I thought there were better picks the Pistons could have made in this year’s draft.
If they were looking for a role player, Justin Jackson - a guy with more length and roughly the same amount of shooting - would have been my pick. If the Pistons were trying to swing for the fences and get a future star, I would have looked at the explosive, position-less Donovan Mitchell, or prep-to-pro player Terrance Ferguson, who had one of the crazier pre-draft workout highlight videos you’ll ever see.
After Luke Kennard was drafted, I came around on him, as you do for the players your team drafts. Then, I started digging into his college stats, and asking myself what kind of player he could be in Detroit.

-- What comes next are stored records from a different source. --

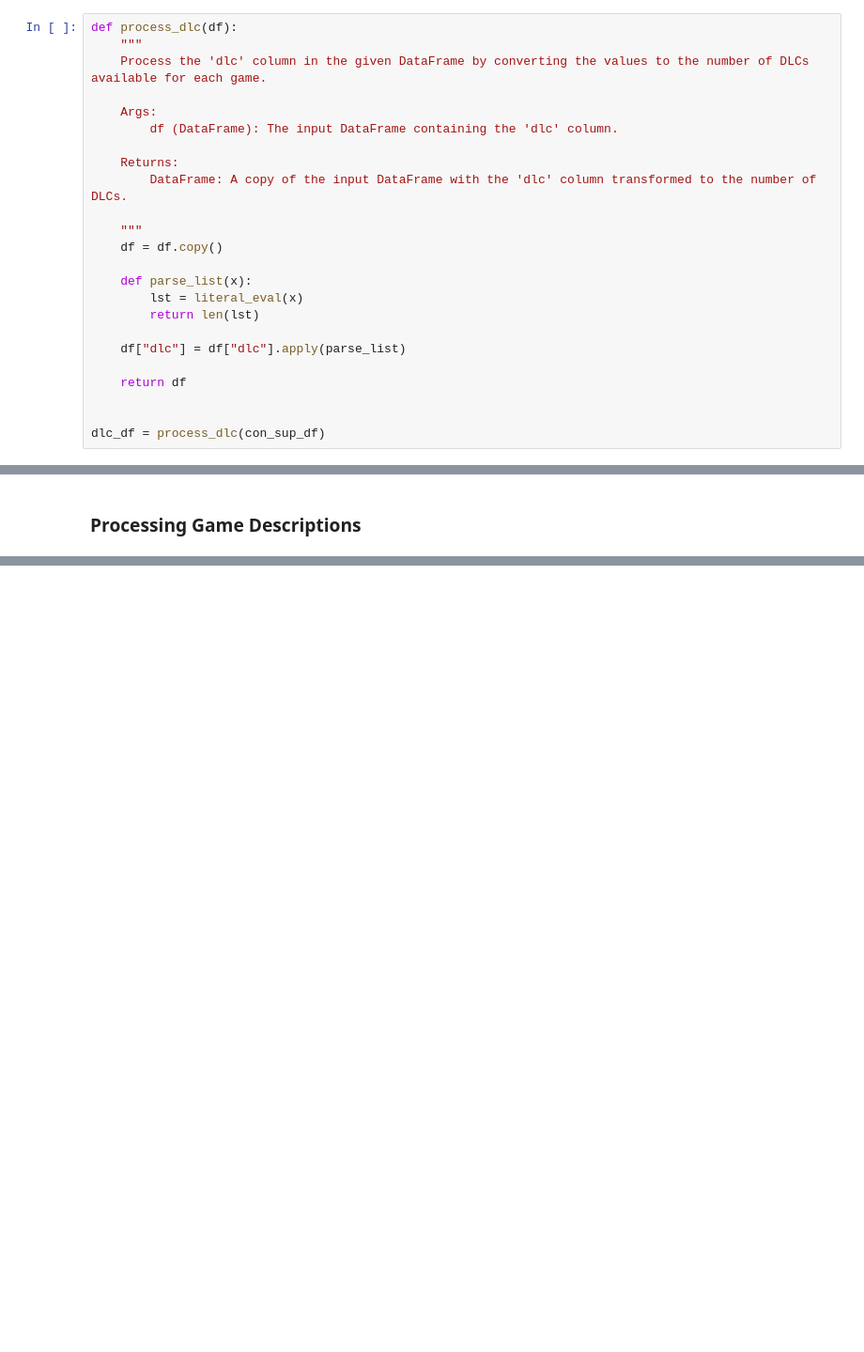
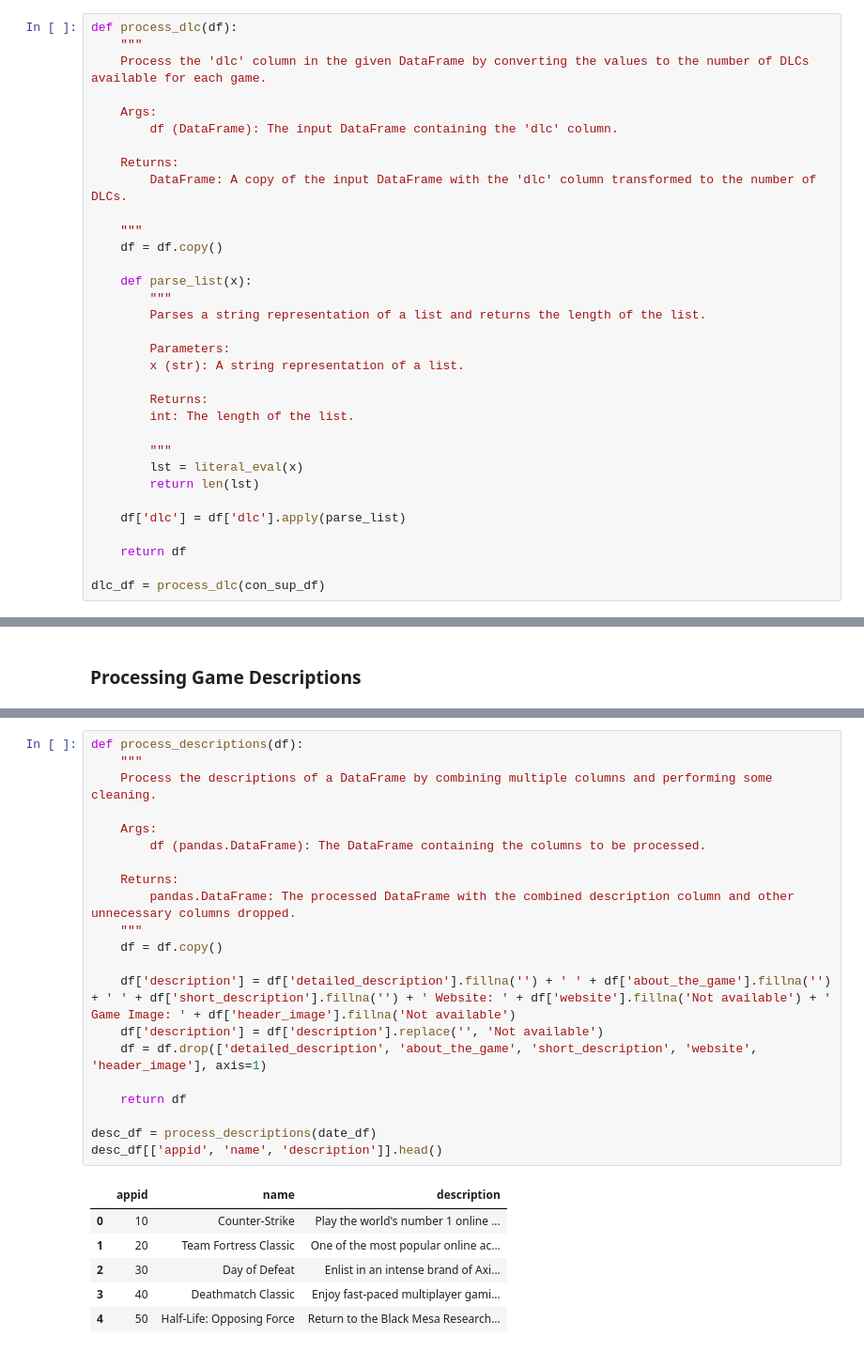
Before and after one commit to DataForgeOpenAIHub/Steam-Sales-Analysis, a Jupyter notebook: steam_sales/notebooks/steam_data_cleaning.ipynb, the cells around one changed output, grey strips where cells are left out. Shown at 94% size. Saved outputs shown, nothing was run; the diff lists cells and outputs as text; blank space fills up the shorter version.

```diff
--- a/steam_sales/notebooks/steam_data_cleaning.ipynb
+++ b/steam_sales/notebooks/steam_data_cleaning.ipynb
@@ -684,14 +638,23 @@ def process_dlc(df):
     df = df.copy()
 
     def parse_list(x):
+        """
+        Parses a string representation of a list and returns the length of the list.
+
+        Parameters:
+        x (str): A string representation of a list.
+
+        Returns:
+        int: The length of the list.
+
+        """
         lst = literal_eval(x)
         return len(lst)
 
-    df["dlc"] = df["dlc"].apply(parse_list)
+    df['dlc'] = df['dlc'].apply(parse_list)
 
     return df
 
-
 dlc_df = process_dlc(con_sup_df)
 # %% [markdown]
 ### Processing Requirements
@@ -744,0 +764,28 @@ raw_steam_data[raw_steam_data["appid"] == 745840]
+# %%
+def process_descriptions(df):
+    """
+    Process the descriptions of a DataFrame by combining multiple columns and performing some cleaning.
+
+    Args:
+        df (pandas.DataFrame): The DataFrame containing the columns to be processed.
+
+    Returns:
+        pandas.DataFrame: The processed DataFrame with the combined description column and other unnecessary columns dropped.
+    """
+    df = df.copy()
+
+    df['description'] = df['detailed_description'].fillna('') + ' ' + df['about_the_game'].fillna('') + ' ' + df['short_description'].fillna('') + ' Website: ' + df['website'].fillna('Not available') + ' Game Image: ' + df['header_image'].fillna('Not available')
+    df['description'] = df['description'].replace('', 'Not available')
+    df = df.drop(['detailed_description', 'about_the_game', 'short_description', 'website', 'header_image'], axis=1)
+
+    return df
+
+desc_df = process_descriptions(date_df)
+desc_df[['appid', 'name', 'description']].head()
+# %% [output]
+|  | appid | name | description |
+| 0 | 10 | Counter-Strike | Play the world's number 1 online ... |
+| 1 | 20 | Team Fortress Classic | One of the most popular online ac... |
+| 2 | 30 | Day of Defeat | Enlist in an intense brand of Axi... |
+| 3 | 40 | Deathmatch Classic | Enjoy fast-paced multiplayer gami... |
+| 4 | 50 | Half-Life: Opposing Force | Return to the Black Mesa Research... |
```
Also changed, not shown: parts of 57 cells of this notebook.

Below, we’ve got college numbers for two players, Player A (top) and Player B (bottom). Player A is Luke Kennard (easy enough guess, this IS his player preview, after all). Who’s the other guy?
We’ll get there, I promise. Let’s walk around a bit.

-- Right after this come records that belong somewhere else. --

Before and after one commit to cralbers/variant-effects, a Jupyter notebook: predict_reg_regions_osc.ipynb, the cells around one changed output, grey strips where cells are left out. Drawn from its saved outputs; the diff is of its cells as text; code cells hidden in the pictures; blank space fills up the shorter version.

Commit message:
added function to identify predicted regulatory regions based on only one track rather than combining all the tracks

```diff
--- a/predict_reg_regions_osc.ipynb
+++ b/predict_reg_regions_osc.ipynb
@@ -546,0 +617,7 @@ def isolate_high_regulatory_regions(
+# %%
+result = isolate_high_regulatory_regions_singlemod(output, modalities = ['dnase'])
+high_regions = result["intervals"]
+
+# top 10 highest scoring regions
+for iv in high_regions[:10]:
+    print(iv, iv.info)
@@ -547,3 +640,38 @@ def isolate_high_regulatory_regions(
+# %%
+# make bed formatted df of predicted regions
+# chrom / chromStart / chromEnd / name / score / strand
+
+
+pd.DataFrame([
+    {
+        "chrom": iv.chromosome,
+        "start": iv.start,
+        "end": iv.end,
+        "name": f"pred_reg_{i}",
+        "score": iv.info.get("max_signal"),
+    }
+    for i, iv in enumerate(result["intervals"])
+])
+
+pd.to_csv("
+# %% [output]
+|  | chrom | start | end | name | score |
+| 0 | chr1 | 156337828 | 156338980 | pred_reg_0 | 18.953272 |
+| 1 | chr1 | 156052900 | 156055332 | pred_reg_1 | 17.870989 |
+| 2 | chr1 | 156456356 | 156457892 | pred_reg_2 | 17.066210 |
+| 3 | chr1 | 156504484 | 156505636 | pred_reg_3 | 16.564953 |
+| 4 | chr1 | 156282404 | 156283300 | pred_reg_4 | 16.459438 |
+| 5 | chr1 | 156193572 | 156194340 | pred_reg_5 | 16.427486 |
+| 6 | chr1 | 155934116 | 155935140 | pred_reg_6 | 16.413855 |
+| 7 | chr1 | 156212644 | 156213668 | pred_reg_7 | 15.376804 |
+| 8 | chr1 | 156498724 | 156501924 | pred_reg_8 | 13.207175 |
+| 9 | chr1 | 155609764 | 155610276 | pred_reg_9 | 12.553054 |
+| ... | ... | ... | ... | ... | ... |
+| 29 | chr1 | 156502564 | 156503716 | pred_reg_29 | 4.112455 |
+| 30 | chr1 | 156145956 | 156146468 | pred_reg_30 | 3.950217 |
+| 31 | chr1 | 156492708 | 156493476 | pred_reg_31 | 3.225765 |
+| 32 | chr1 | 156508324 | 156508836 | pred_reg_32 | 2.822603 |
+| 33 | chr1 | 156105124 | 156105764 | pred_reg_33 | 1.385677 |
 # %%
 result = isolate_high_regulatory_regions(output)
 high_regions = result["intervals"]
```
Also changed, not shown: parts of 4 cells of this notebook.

Originally, this preview was going to be about how Luke Kennard seems like a good player who won’t be ready his rookie season, about how if plays, one of the three “I’s” has gone wrong (injury, ineffectiveness, instability), about how bad rookies are defensively and how much that always matters to Stan Van Gundy. I was debating re-using my line from Henry Ellenson’s preview last year about learning the fastest route from Grand Rapids to Detroit.
Then, Kennard showed up to training camp unaware that he wasn’t supposed to be ready to go. Stan had (for him) a glowing review of his first couple days of training camp:

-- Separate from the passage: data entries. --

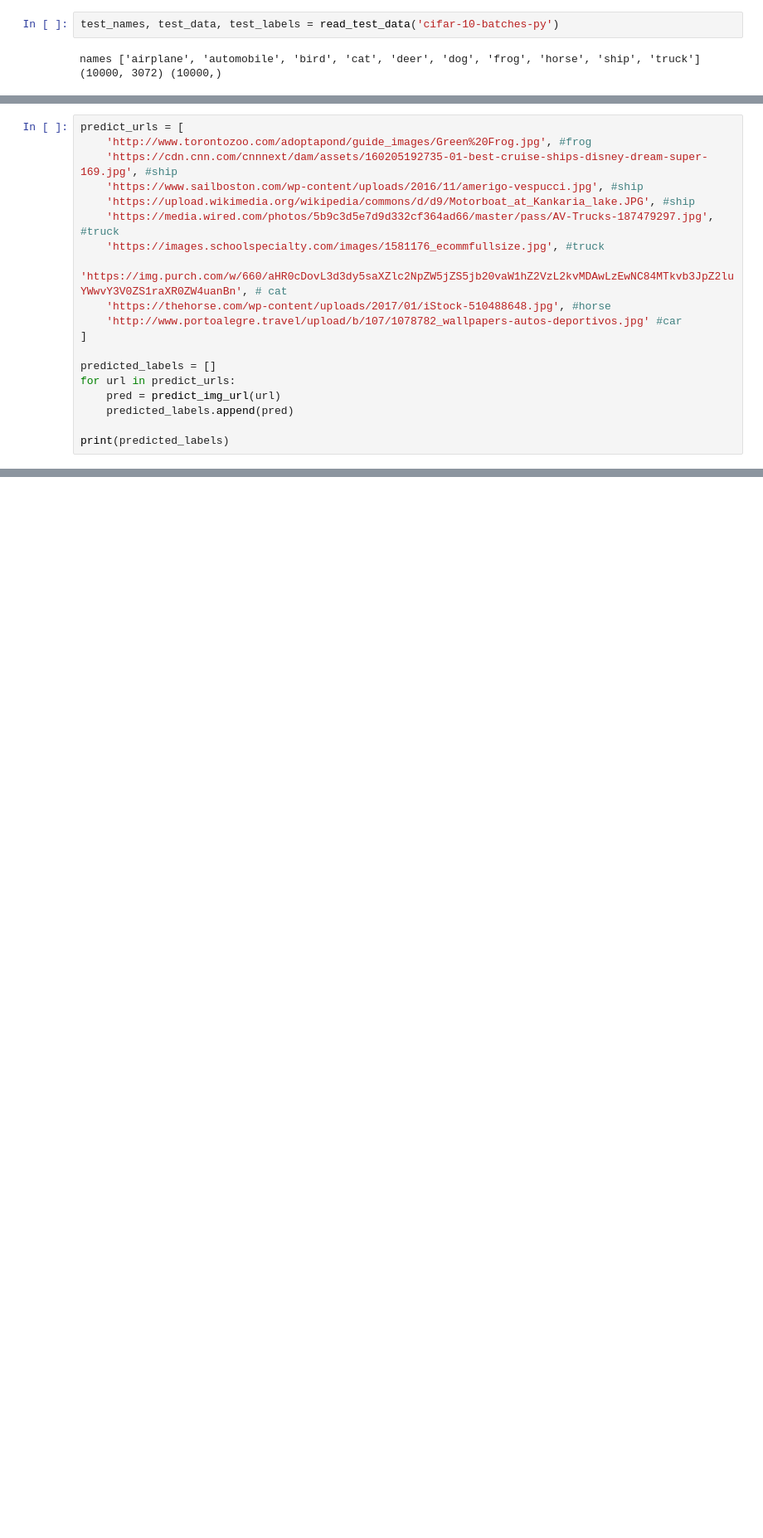
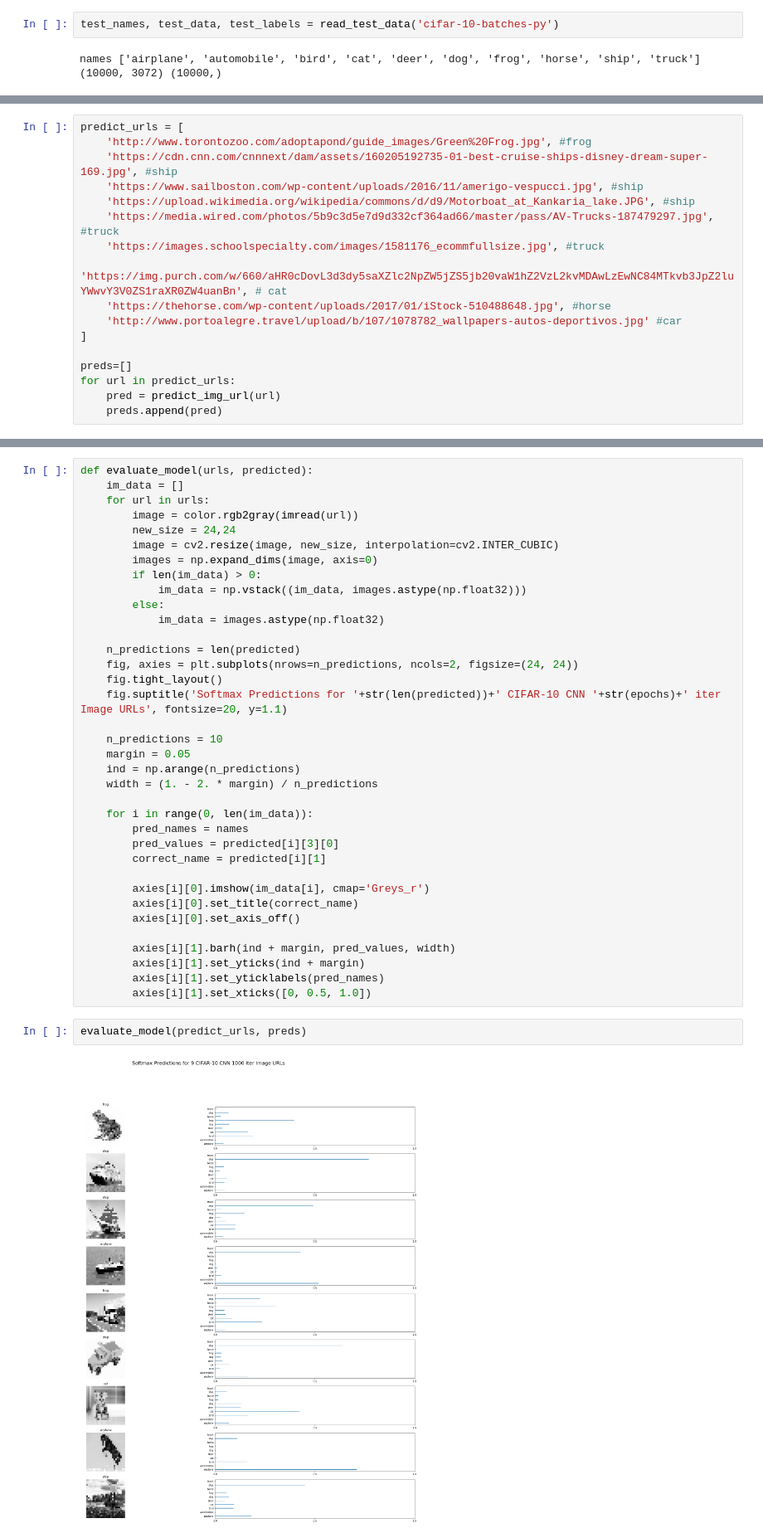
Before and after one commit to chrismattmann/MLwithTensorFlow2ed, a Jupyter notebook: Listing 9.17-ex9.3.ipynb, the cells around one changed output, grey strips where cells are left out. Shown at 83% size. Cells and saved outputs as stored; diff of their text form; blank space fills up the shorter version.

```diff
--- a/Listing 9.17-ex9.3.ipynb
+++ b/Listing 9.17-ex9.3.ipynb
@@ -478,11 +554,9 @@ predict_urls = [
     'http://www.portoalegre.travel/upload/b/107/1078782_wallpapers-autos-deportivos.jpg' #car
 ]
 
-predicted_labels = []
+preds=[]
 for url in predict_urls:
     pred = predict_img_url(url)
-    predicted_labels.append(pred)
-
-print(predicted_labels)
+    preds.append(pred)
 # %% [output]
 INFO:tensorflow:Restoring parameters from ./cifar10-cnn-tf1n-ia-dropout-reg-dense-1000epochs.ckpt
@@ -516,0 +579,40 @@ Cropped to 24x24
+# %%
+def evaluate_model(urls, predicted):
+    im_data = []
+    for url in urls:
+        image = color.rgb2gray(imread(url))
+        new_size = 24,24
+        image = cv2.resize(image, new_size, interpolation=cv2.INTER_CUBIC)
+        images = np.expand_dims(image, axis=0)
+        if len(im_data) > 0:
+            im_data = np.vstack((im_data, images.astype(np.float32)))
+        else:
+            im_data = images.astype(np.float32)
+
+    n_predictions = len(predicted)
+    fig, axies = plt.subplots(nrows=n_predictions, ncols=2, figsize=(24, 24))
+    fig.tight_layout()
+    fig.suptitle('Softmax Predictions for '+str(len(predicted))+' CIFAR-10 CNN '+str(epochs)+' iter Image URLs', fontsize=20, y=1.1)
+
+    n_predictions = 10
+    margin = 0.05
+    ind = np.arange(n_predictions)
+    width = (1. - 2. * margin) / n_predictions
+
+    for i in range(0, len(im_data)):
+        pred_names = names
+        pred_values = predicted[i][3][0]
+        correct_name = predicted[i][1]
+
+        axies[i][0].imshow(im_data[i], cmap='Greys_r')
+        axies[i][0].set_title(correct_name)
+        axies[i][0].set_axis_off()
+
+        axies[i][1].barh(ind + margin, pred_values, width)
+        axies[i][1].set_yticks(ind + margin)
+        axies[i][1].set_yticklabels(pred_names)
+        axies[i][1].set_xticks([0, 0.5, 1.0])
+# %%
+evaluate_model(predict_urls, preds)
+# %% [output]
+[figure, added]
```
Also changed, not shown: parts of 8 cells of this notebook, 2 other files.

“Luke has a calm about him ... On a night that was chaotic and sloppy, Luke slows down, looks at what’s going on and makes good, solid decisions.”
-Stan Van Gundy
Then, he went out and played relatively well in the preseason (4-8 for 10 points against Charlotte, 4-10 for 11 points against Atlanta). He didn’t appear lost, as so many rookies do when they step onto an NBA court for the first time.
So now, I’m going to take a page out of his book and slow down. I’m going to talk about Luke like he has a chance to make the rotation. Like he won’t be in Grand Rapids all winter. Like he can be the guy fans, pundits, and even some members of the front office think we could have drafted a while ago.
Like he could be Player B - Devin Booker.
I’ve long maintained that Booker wouldn’t have nearly the NBA shine he has now if he had been drafted by Detroit. He would have been behind Jodie Meeks (for a time, anyway) and then, his lack of interest in the defensive end of the floor would have spelled doom for his playing time. There’s no way he would have scored 70 points in a game, or averaged 22 points a game for a season, or been top-15 in ESPN’s under-25 rankings.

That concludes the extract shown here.